Let me explain it this way – if someone walks in on you watching TV, they might ask what you’re watching. But even if they sit down and begin to watch with you, the shared experience is somewhat removed from your personal being. You (probably) didn’t write the show, so you have no particular skin in the game – you’re just enjoying it.
Writing, in contrast, is deeply personal, unless (or maybe even when) you’re doing something like Hubs’ friend and kicking out copy for commercial use. When someone catches me writing, I freeze. I don’t want to talk about what I’m writing, or even suggest that I might be a “writer” because that places identity and intentionality around the words that I have or would compose. And that, in turn, puts pressure on the very act of writing to be something, to mean something.
If my writing has to be something or to mean something, then it better be good, right? And what if my late-Sunday rambling on a random blog that I shut down years ago is neither? Should I even write? Should I even say that I like to write? Or should I put that part of me away until I absolutely need it, but be sure in that moment to keep it casual so as to not raise suspicion?
OH MY GOD, PEOPLE, THIS IS EXHAUSTING.
And ironic, because today I told my sweet husband, who finds writing extremely difficult despite being better at it than he thinks he is, that you have to be willing to write total crap in order to get to the good stuff.
Yes, I have to be willing to write crap. And own that I sometimes write crap. And trust that part of the process of being a writer is to write crap and to KEEP WRITING UNTIL SOMETHING AMAZING COMES ALONG and then to write crap all over again until the next time the magic happens.

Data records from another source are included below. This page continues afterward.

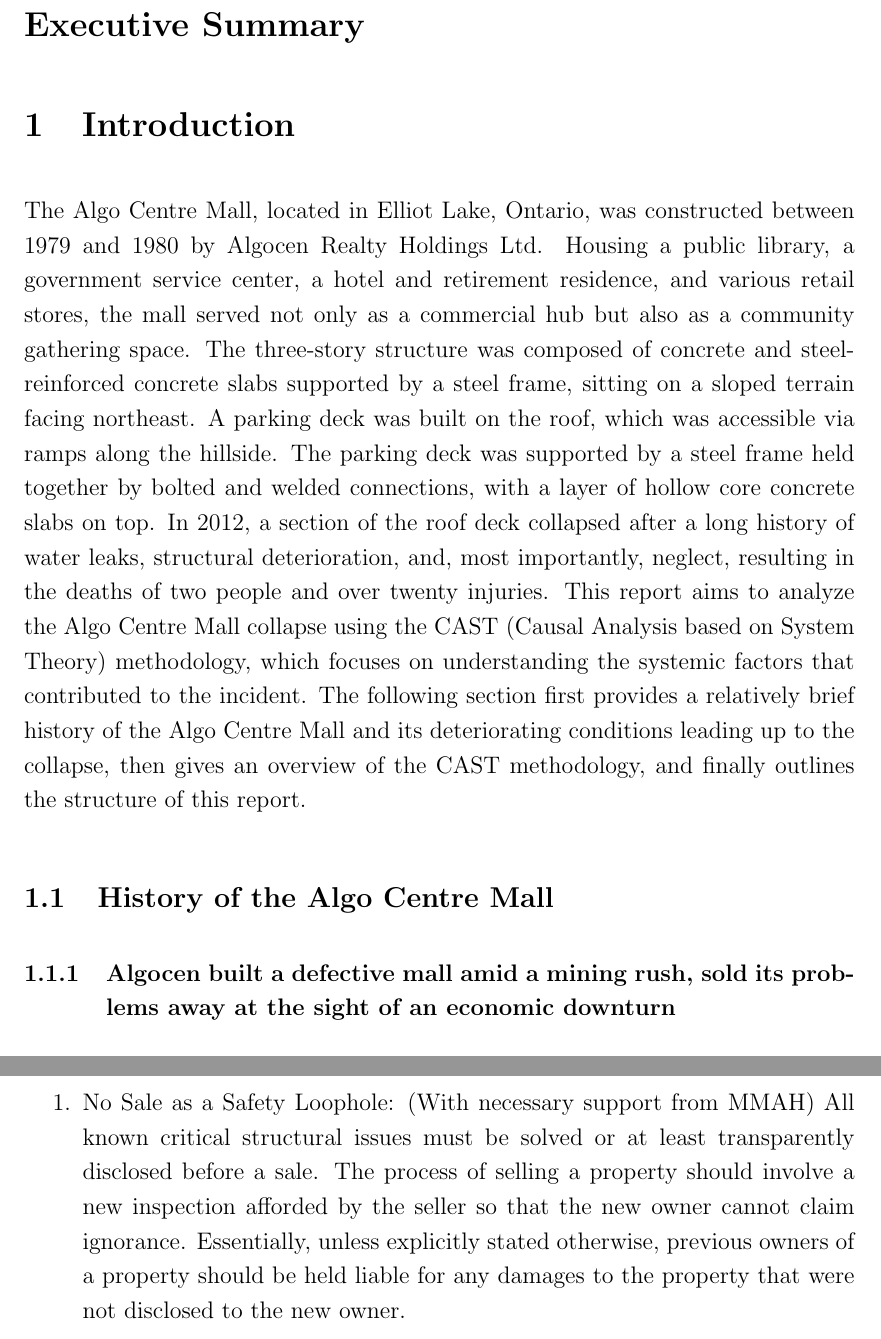
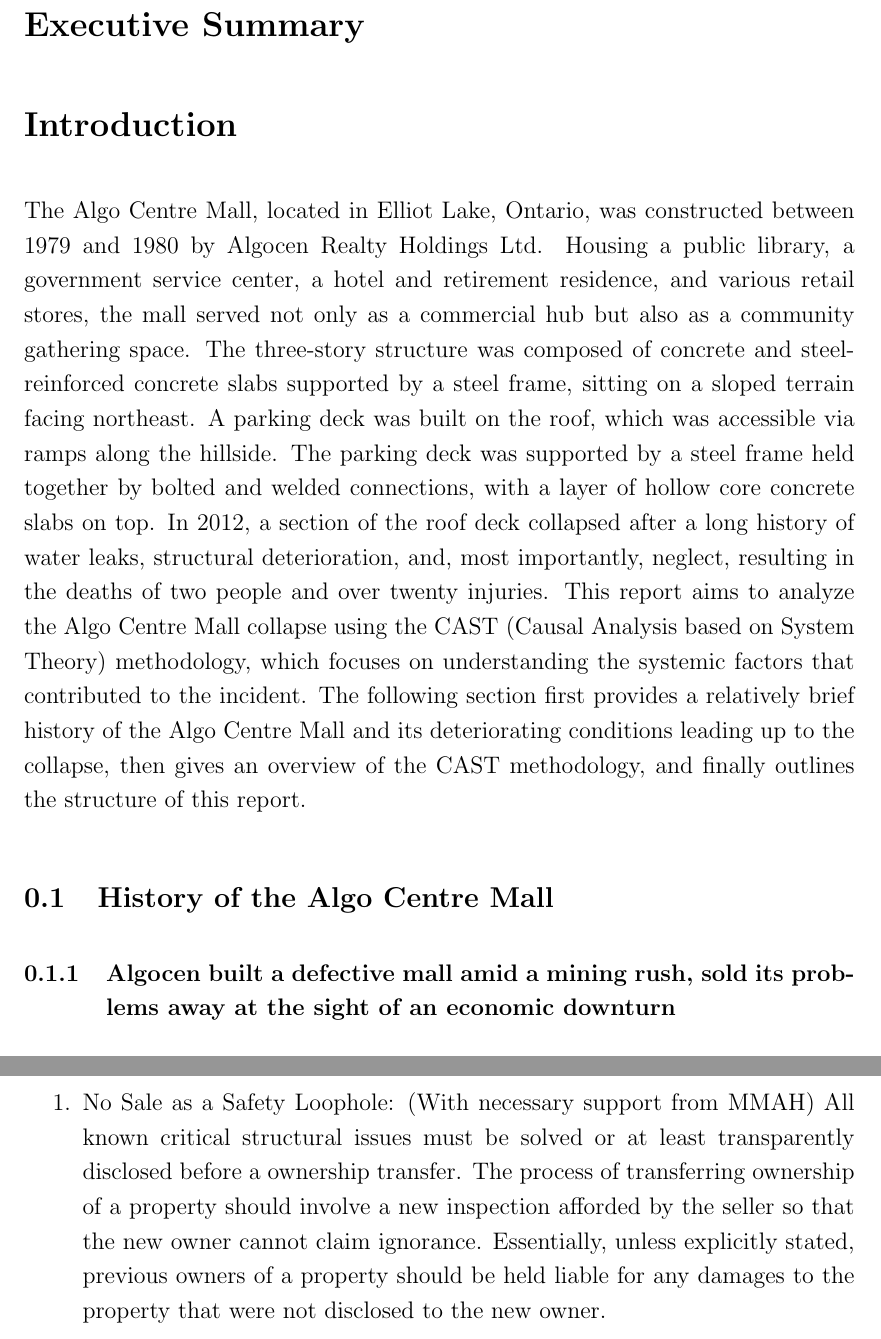
Before and after one commit to ThisisShoo/APS-1034-Team-Project-Report, a LaTeX document (main.tex): two parts of pages 5 and 64 of 66, joined at a grey line, cut so that both start at the same text. Compiled offline with pdfLaTeX.

Commit message:
Updates from Overleaf

```diff
--- a/main.tex
+++ b/main.tex
@@ -80,7 +80,7 @@
 
 % Overview: Provide a brief description of the Algo Centre Mall collapse, including the date, location, and immediate consequences.
 
-\section{Introduction}
+\section*{Introduction}
 % Author: Shuhan Zheng
 % Reviewer: Teresa Sabu
 
@@ -928,7 +903,7 @@
 
 \subsubsection{Ministry of Public and Business Service Delivery and Procurement (MPBSDP) - formerly Ministry of Government and Consumer Services (MGCS)}
 \begin{enumerate}
-    \item No Sale as a Safety Loophole: (With necessary support from MMAH) All known critical structural issues must be solved or at least transparently disclosed before a sale. The process of selling a property should involve a new inspection afforded by the seller so that the new owner cannot claim ignorance. Essentially, unless explicitly stated otherwise, previous owners of a property should be held liable for any damages to the property that were not disclosed to the new owner.
+    \item No Sale as a Safety Loophole: (With necessary support from MMAH) All known critical structural issues must be solved or at least transparently disclosed before a ownership transfer. The process of transferring ownership of a property should involve a new inspection afforded by the seller so that the new owner cannot claim ignorance. Essentially, unless explicitly stated, previous owners of a property should be held liable for any damages to the property that were not disclosed to the new owner.
 
     \item Post-Incident Disclosure Protocols: When serious structural failure or collapse occurs, detailed engineering findings must be summarized and shared in a post-incident disclosure document. MPBSD should be required to disclose causes, decision errors, and systemic failures in a straightforward language. These summaries should be reviewed by the PEO and the Office of Building Codes Commissioners (OBCC) to ensure that technical and code-related findings are widely shared. This record will be useful for long-term learning and inform future policy development.
 
```
Also changed, not shown: main.tex (25 more changed lines).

To write well, to write crap, or to write something solidly in between requires just one thing – to write.
You can’t learn to ride a horse by petting a dog, folks.
Whatever it is that you want to do, or are thinking about doing, or did once and might like again, here’s my advice: do it.
Tell those voices in your head – the ones that tell you that you’re not a writer, or an artist, or a bear tamer** or whatever – to shut the hell up. If you write, you’re a writer. If you draw or paint or glue weird bits of trash together into sculptures, you’re an artist. If you wander into the woods and tame the bears**, you’re a freaking bear tamer. You just have to go out there and do it. And own that you’re doing it.
Some people will praise you. Some will judge you.
Keep at it. Find ways to improve. Get better. Realize that whatever it is that you’re doing is not everyone’s cup of tea. Be okay with that. Keep going anyway, because this is about you, not them.
And you have this thing, this thing that you’re good at. If you don’t use it, work it, it will be lost. And that would be a damn shame, for you and for everyone else.
So what’s next? What will you do next?
For me, next was this blog. This very post. I’m not convinced that this is a fresh launch of a long-dead blog. But it’s one hour on a Sunday afternoon of writing. Just writing – good, bad, or ugly.
And damn, it feels good.
**Please don’t test the theory of you being a bear tamer without MAJOR supervision. Is there a school or something? DO NOT JUST WANDER INTO THE WOODS AND PET THE BEARS. I will not be held accountable for what happens.